_EXTRACTED INFORMATION_:
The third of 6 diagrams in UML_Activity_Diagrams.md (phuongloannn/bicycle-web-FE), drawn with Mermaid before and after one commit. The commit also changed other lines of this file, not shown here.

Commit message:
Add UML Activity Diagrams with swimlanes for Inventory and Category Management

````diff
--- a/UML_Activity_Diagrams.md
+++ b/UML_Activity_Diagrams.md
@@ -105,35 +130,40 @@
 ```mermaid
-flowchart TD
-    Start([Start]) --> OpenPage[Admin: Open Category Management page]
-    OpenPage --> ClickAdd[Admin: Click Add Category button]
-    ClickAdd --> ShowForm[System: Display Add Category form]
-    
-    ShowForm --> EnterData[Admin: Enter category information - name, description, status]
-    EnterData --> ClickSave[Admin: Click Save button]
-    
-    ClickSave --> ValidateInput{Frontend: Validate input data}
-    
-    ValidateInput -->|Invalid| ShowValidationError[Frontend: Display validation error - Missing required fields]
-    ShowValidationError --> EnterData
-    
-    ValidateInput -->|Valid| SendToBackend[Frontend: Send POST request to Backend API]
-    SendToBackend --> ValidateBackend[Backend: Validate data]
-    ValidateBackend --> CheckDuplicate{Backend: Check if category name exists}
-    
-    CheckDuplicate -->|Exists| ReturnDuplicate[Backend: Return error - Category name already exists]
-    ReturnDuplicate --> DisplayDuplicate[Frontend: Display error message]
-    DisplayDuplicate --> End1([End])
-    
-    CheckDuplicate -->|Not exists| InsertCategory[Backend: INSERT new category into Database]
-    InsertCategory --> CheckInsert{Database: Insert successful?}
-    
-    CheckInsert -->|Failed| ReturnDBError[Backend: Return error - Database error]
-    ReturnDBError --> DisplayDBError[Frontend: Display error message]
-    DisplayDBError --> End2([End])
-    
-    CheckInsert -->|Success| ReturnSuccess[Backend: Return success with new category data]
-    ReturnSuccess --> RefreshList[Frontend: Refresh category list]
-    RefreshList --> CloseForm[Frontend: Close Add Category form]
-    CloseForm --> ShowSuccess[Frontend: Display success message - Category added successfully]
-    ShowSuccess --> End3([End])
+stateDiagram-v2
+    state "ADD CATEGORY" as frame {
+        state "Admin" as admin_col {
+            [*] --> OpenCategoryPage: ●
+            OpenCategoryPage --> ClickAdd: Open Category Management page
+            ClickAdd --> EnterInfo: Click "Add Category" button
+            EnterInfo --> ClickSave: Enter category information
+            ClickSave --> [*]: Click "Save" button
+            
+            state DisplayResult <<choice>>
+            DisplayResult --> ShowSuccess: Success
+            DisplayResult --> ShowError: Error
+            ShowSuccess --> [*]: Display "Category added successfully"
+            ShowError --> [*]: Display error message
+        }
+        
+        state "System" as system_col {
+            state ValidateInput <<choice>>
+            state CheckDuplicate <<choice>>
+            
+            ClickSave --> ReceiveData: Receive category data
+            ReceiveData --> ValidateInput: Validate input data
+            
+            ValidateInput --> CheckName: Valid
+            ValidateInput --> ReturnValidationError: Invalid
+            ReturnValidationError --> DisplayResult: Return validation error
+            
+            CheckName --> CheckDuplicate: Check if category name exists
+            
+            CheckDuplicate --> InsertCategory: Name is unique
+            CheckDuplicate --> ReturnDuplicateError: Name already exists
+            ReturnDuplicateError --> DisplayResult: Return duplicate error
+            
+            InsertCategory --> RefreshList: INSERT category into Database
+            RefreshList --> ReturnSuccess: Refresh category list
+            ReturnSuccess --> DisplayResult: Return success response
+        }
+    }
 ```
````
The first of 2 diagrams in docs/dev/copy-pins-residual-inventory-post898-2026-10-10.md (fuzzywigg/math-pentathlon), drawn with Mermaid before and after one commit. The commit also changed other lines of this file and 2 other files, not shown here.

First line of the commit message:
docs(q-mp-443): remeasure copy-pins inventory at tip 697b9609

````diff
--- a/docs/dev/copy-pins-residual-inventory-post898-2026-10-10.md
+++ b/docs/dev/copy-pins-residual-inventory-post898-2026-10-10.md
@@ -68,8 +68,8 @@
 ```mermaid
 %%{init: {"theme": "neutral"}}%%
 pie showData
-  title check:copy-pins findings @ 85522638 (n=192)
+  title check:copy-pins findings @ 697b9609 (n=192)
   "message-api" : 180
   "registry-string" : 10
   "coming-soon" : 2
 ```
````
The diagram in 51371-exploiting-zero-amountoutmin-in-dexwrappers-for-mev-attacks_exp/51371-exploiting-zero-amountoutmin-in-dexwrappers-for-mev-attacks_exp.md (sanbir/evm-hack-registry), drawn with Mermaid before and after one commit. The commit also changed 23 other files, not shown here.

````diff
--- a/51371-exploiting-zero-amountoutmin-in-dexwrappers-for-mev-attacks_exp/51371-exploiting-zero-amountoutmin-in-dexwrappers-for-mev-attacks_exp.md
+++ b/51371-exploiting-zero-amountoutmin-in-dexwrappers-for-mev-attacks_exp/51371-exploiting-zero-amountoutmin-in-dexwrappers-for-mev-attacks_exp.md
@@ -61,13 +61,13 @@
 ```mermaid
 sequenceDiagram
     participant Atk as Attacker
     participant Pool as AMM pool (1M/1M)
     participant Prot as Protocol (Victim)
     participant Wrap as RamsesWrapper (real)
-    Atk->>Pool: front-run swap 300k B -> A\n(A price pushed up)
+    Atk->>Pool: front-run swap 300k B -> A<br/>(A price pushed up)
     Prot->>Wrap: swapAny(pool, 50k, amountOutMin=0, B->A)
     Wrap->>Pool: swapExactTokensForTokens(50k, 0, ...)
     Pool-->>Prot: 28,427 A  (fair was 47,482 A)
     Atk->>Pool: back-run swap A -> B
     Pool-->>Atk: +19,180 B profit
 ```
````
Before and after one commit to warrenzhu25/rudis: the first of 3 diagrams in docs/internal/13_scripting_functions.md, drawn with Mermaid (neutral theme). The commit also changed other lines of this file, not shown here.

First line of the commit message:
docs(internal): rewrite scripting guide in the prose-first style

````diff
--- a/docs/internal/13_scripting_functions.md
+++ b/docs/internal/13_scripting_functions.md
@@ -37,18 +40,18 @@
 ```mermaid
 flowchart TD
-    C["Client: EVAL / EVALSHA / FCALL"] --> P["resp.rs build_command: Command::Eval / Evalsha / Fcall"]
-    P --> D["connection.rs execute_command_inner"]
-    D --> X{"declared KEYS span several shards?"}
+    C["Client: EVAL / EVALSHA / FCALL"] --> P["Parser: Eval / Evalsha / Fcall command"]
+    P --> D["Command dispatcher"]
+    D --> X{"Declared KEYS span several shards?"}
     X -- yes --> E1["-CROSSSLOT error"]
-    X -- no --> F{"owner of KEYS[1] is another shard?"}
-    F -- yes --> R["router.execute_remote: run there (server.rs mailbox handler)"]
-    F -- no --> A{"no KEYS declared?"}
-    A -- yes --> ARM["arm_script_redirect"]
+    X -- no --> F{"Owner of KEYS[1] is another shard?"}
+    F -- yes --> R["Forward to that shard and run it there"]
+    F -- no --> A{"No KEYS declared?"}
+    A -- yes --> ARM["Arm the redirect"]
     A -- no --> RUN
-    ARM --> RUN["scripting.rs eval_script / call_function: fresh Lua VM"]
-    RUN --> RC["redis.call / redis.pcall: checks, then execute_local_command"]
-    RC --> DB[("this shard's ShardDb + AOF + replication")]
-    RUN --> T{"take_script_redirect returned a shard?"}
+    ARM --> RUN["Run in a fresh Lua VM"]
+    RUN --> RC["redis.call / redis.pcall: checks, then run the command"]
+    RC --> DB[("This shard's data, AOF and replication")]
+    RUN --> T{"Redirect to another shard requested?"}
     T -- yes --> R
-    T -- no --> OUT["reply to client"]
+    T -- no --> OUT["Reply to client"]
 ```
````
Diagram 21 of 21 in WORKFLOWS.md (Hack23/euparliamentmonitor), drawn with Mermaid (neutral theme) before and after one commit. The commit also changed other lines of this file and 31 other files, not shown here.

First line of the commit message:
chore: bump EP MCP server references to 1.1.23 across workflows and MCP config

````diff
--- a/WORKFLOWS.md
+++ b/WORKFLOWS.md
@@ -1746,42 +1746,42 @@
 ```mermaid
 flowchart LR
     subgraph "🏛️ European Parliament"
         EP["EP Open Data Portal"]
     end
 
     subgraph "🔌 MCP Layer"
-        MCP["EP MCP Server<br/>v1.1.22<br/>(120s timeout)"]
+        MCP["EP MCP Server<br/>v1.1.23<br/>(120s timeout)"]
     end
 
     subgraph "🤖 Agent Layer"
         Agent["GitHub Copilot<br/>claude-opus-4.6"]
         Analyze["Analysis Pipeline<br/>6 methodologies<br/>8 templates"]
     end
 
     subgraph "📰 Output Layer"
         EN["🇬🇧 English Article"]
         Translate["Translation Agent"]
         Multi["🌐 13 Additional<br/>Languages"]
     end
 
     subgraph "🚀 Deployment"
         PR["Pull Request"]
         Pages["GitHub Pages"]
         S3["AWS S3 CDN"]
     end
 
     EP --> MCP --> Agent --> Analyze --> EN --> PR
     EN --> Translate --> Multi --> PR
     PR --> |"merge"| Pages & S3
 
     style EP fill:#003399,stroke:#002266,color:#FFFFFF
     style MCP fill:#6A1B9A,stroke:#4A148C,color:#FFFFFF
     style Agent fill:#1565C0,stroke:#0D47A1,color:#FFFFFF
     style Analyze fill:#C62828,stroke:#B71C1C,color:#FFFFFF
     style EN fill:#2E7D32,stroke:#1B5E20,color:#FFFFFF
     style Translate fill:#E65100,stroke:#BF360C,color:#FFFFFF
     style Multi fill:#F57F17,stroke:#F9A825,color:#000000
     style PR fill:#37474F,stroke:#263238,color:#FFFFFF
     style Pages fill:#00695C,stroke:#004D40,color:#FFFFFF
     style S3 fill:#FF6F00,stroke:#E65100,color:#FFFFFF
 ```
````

_EXERCISE OBJECTIVE_: Across the whole listing, show each line where the word "Backend" occurs.

_FINISHED TASK_:
-    ValidateInput -->|Valid| SendToBackend[Frontend: Send POST request to Backend API]
-    SendToBackend --> ValidateBackend[Backend: Validate data]
-    ValidateBackend --> CheckDuplicate{Backend: Check if category name exists}
-    CheckDuplicate -->|Exists| ReturnDuplicate[Backend: Return error - Category name already exists]
-    CheckDuplicate -->|Not exists| InsertCategory[Backend: INSERT new category into Database]
-    CheckInsert -->|Failed| ReturnDBError[Backend: Return error - Database error]
-    CheckInsert -->|Success| ReturnSuccess[Backend: Return success with new category data]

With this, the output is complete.